(AIM OF THE EXERCISE):
Only the lines containing "button" should appear in the answer, copied from the listing below.

(SUPPLIED ENTRIES):
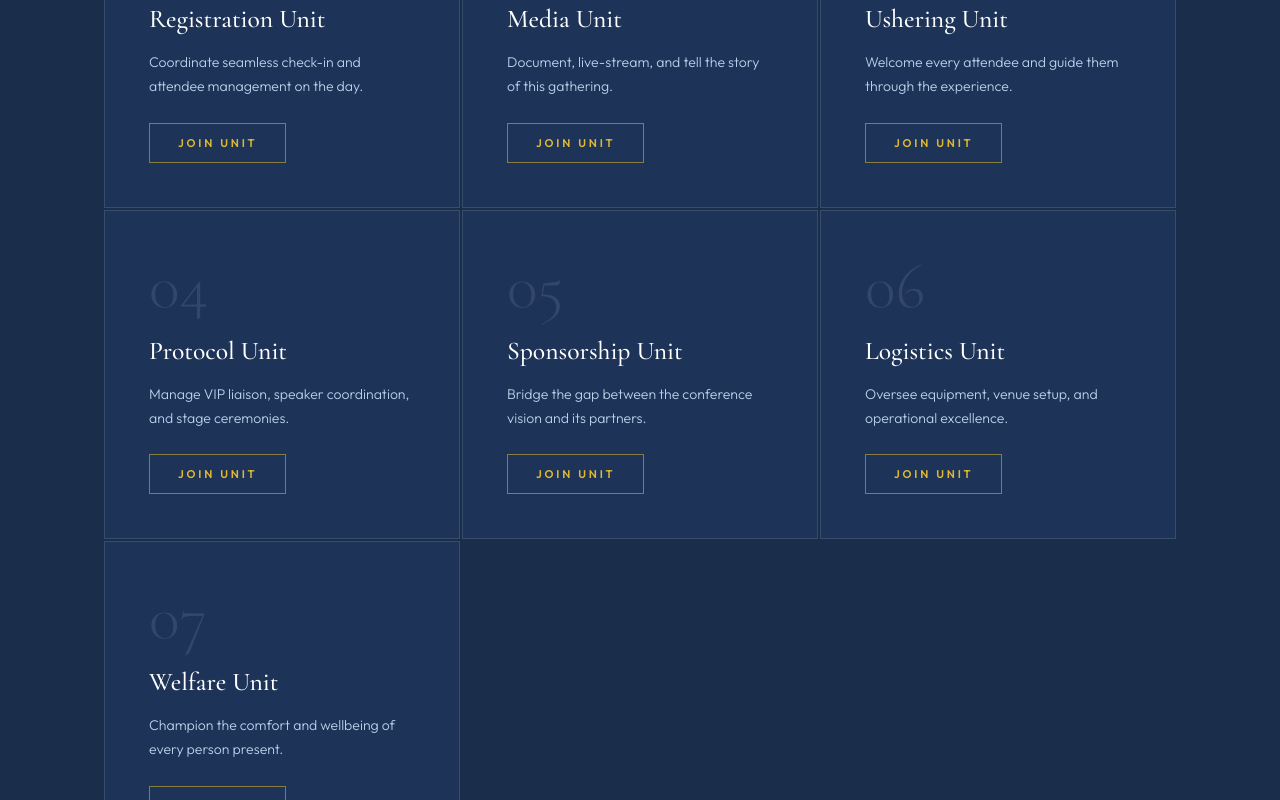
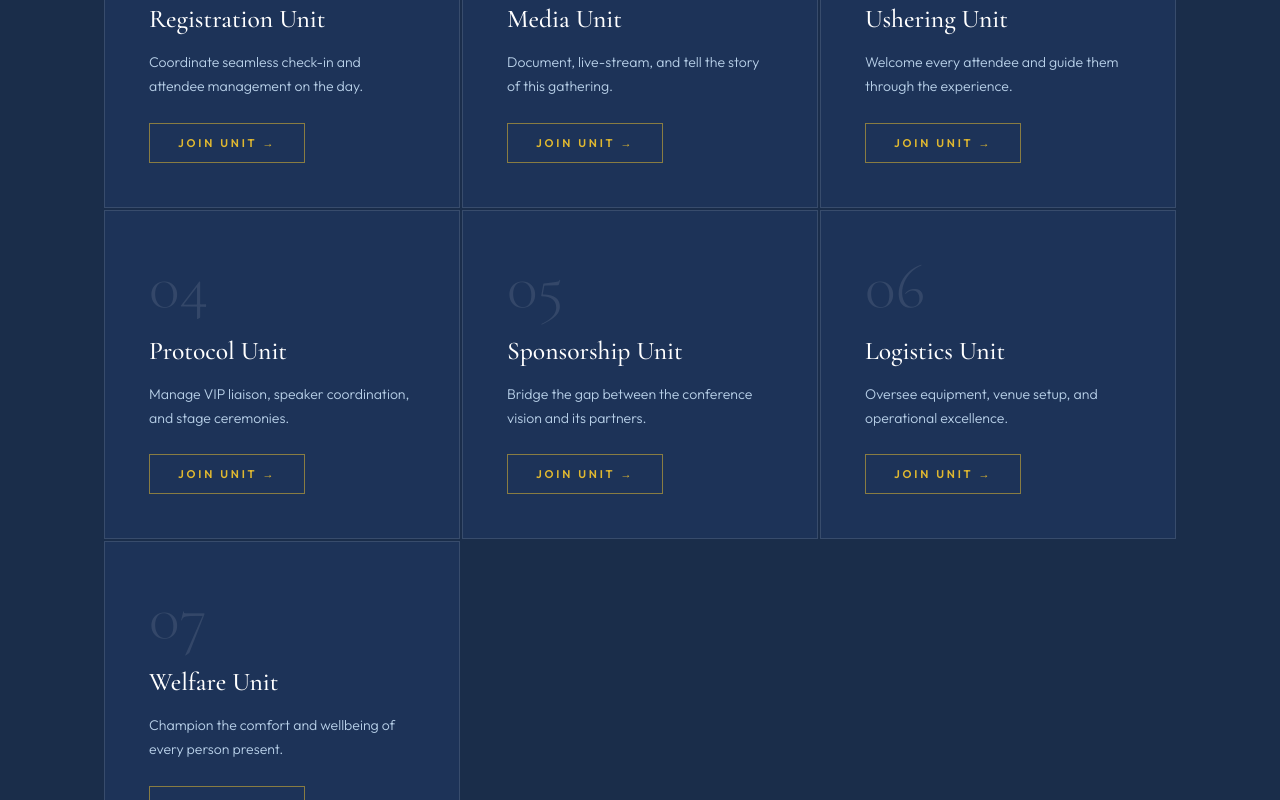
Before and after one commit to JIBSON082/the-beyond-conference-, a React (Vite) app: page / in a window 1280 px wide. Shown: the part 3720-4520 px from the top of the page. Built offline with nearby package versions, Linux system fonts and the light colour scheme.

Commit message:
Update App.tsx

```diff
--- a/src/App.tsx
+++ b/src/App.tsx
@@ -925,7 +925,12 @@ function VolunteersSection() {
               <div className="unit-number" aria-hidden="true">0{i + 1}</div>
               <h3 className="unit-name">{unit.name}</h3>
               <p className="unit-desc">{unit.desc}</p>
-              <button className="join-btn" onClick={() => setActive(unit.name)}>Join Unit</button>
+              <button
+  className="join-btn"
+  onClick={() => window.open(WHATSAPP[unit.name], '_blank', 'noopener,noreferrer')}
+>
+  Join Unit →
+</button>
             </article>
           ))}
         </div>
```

(TASK ANSWER):
-              <button className="join-btn" onClick={() => setActive(unit.name)}>Join Unit</button>
+              <button
+</button>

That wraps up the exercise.